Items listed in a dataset
┄┄┄┄┄┄
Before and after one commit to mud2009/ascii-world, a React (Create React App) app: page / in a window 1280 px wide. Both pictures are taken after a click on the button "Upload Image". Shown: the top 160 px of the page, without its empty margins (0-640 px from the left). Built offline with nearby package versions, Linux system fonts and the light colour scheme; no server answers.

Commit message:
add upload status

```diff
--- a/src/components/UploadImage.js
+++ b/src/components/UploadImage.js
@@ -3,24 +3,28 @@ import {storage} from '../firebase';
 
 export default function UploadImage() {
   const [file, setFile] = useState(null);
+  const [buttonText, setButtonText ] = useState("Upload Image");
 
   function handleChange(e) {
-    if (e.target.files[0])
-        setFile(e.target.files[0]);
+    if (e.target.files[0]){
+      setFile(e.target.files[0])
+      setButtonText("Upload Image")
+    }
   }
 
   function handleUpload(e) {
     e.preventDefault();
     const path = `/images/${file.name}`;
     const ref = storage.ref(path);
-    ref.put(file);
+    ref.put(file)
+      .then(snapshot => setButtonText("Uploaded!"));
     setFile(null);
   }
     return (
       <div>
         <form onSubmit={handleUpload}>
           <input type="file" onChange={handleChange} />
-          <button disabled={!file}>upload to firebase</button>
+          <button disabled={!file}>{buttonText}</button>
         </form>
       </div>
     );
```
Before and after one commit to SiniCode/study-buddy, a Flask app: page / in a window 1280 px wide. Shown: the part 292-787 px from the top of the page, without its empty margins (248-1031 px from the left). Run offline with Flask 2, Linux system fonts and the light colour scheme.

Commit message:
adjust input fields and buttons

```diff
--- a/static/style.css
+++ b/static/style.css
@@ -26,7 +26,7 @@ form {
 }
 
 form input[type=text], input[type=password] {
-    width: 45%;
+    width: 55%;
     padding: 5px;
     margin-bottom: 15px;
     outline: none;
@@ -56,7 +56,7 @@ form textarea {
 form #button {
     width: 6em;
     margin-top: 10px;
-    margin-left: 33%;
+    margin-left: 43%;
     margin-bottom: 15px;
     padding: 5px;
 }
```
┄┄┄┄┄┄
» What you should do
Would you please repeat all the entries exactly as written?

» Answer section
Before and after one commit to mud2009/ascii-world, a React (Create React App) app: page / in a window 1280 px wide. Both pictures are taken after a click on the button "Upload Image". Shown: the top 160 px of the page, without its empty margins (0-640 px from the left). Built offline with nearby package versions, Linux system fonts and the light colour scheme; no server answers.

Commit message:
add upload status

```diff
--- a/src/components/UploadImage.js
+++ b/src/components/UploadImage.js
@@ -3,24 +3,28 @@ import {storage} from '../firebase';
 
 export default function UploadImage() {
   const [file, setFile] = useState(null);
+  const [buttonText, setButtonText ] = useState("Upload Image");
 
   function handleChange(e) {
-    if (e.target.files[0])
-        setFile(e.target.files[0]);
+    if (e.target.files[0]){
+      setFile(e.target.files[0])
+      setButtonText("Upload Image")
+    }
   }
 
   function handleUpload(e) {
     e.preventDefault();
     const path = `/images/${file.name}`;
     const ref = storage.ref(path);
-    ref.put(file);
+    ref.put(file)
+      .then(snapshot => setButtonText("Uploaded!"));
     setFile(null);
   }
     return (
       <div>
         <form onSubmit={handleUpload}>
           <input type="file" onChange={handleChange} />
-          <button disabled={!file}>upload to firebase</button>
+          <button disabled={!file}>{buttonText}</button>
         </form>
       </div>
     );
```
Before and after one commit to SiniCode/study-buddy, a Flask app: page / in a window 1280 px wide. Shown: the part 292-787 px from the top of the page, without its empty margins (248-1031 px from the left). Run offline with Flask 2, Linux system fonts and the light colour scheme.

Commit message:
adjust input fields and buttons

```diff
--- a/static/style.css
+++ b/static/style.css
@@ -26,7 +26,7 @@ form {
 }
 
 form input[type=text], input[type=password] {
-    width: 45%;
+    width: 55%;
     padding: 5px;
     margin-bottom: 15px;
     outline: none;
@@ -56,7 +56,7 @@ form textarea {
 form #button {
     width: 6em;
     margin-top: 10px;
-    margin-left: 33%;
+    margin-left: 43%;
     margin-bottom: 15px;
     padding: 5px;
 }
```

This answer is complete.